Reconsidering the Rules of Space

The multiplication of actors and objects in space in the near future will result in a sizable security risk that cannot be handled by the current collective agreements, and will not be avoided by purely military solutions. As such, a number of issues present a collective security challenge that may make the existing situation worse, both technically and legally, and may, in the very short term, put at risk any space asset, civilian or military. Thus, even from a purely defensive perspective, confidence-building measures (or “best practices”), far from being illusory, can prove more effective in the short and mid-term than an enhanced national military posture would be. As a consequence, the new collective rules, although initially based on voluntary political acceptance by all nations, will have to be conceived in such a way that potentially hostile or aggressive behaviors in space are rendered more difficult, more easily identifiable, and collectively reproved and sanctioned. Combining concrete technical and behavioral regulation with longer-term transparency and political agreements may open new possibilities for space regulation.

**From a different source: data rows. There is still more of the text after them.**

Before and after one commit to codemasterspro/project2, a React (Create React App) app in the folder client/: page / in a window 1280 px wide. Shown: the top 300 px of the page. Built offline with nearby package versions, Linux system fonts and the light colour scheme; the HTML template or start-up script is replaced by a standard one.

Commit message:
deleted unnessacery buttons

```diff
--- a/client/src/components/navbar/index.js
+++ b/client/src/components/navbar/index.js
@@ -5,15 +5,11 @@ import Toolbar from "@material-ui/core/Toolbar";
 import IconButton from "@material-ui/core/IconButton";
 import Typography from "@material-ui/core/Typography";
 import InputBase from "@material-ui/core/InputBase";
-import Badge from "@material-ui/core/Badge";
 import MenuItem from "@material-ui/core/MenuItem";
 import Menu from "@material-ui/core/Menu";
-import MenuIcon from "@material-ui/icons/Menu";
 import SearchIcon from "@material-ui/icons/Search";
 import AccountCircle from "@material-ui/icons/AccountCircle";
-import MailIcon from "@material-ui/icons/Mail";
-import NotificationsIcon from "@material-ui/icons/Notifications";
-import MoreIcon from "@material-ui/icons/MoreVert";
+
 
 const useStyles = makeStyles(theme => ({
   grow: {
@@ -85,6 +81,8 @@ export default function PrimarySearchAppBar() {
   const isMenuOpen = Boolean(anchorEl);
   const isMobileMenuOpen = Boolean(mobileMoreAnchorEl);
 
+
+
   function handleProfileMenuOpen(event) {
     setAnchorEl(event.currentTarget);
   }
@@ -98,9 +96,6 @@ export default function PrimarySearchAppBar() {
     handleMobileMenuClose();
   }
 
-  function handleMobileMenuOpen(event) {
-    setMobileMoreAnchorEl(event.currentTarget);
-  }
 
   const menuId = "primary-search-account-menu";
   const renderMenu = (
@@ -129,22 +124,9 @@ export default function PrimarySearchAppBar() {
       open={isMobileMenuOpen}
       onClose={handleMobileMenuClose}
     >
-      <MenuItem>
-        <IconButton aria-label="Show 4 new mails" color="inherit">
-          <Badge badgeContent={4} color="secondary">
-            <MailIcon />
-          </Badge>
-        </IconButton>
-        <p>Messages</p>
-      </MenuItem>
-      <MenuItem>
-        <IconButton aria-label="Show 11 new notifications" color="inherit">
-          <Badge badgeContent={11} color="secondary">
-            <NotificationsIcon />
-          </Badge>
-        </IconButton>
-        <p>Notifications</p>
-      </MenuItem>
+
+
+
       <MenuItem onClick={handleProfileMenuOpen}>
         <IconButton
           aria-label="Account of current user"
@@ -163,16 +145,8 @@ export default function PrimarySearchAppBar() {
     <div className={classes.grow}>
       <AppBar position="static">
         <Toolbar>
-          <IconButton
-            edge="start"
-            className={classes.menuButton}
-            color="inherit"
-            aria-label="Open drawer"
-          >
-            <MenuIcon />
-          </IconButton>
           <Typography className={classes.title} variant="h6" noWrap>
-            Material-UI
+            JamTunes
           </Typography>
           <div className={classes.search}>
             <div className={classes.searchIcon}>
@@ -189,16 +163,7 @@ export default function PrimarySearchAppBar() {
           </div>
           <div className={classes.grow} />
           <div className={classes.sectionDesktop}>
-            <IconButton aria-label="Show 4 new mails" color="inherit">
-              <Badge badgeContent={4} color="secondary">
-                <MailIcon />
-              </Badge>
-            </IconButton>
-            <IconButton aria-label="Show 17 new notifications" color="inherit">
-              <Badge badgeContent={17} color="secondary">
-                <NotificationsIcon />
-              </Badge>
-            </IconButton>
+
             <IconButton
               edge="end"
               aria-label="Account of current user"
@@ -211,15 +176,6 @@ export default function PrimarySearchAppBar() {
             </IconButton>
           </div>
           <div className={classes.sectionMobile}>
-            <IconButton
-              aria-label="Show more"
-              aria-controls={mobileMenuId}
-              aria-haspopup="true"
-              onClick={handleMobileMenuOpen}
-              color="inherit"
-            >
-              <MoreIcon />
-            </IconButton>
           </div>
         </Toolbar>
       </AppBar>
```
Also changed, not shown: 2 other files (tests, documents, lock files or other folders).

Europe may be ready to play a more active role in supporting this evolution because of its experience as a regional collective political and institutional construction with regular and sometimes difficult discussions on the balance between national and collective interests. Moreover, Europe’s approach to space security may demonstrate a common basis on which to stimulate and help shape international debate on the subject. This capability will mainly depend on the ability to act collectively in space, as in other foreign policy and defense arenas. As the current debates on the European Constitution show, considering Europe as a single political entity remains difficult. However, one hopes that the progress of this political construction will eventually make the “Old Continent” a dynamic and constructive party in a debate that will be crucial for building the peaceful and more secure international society of which we all dream.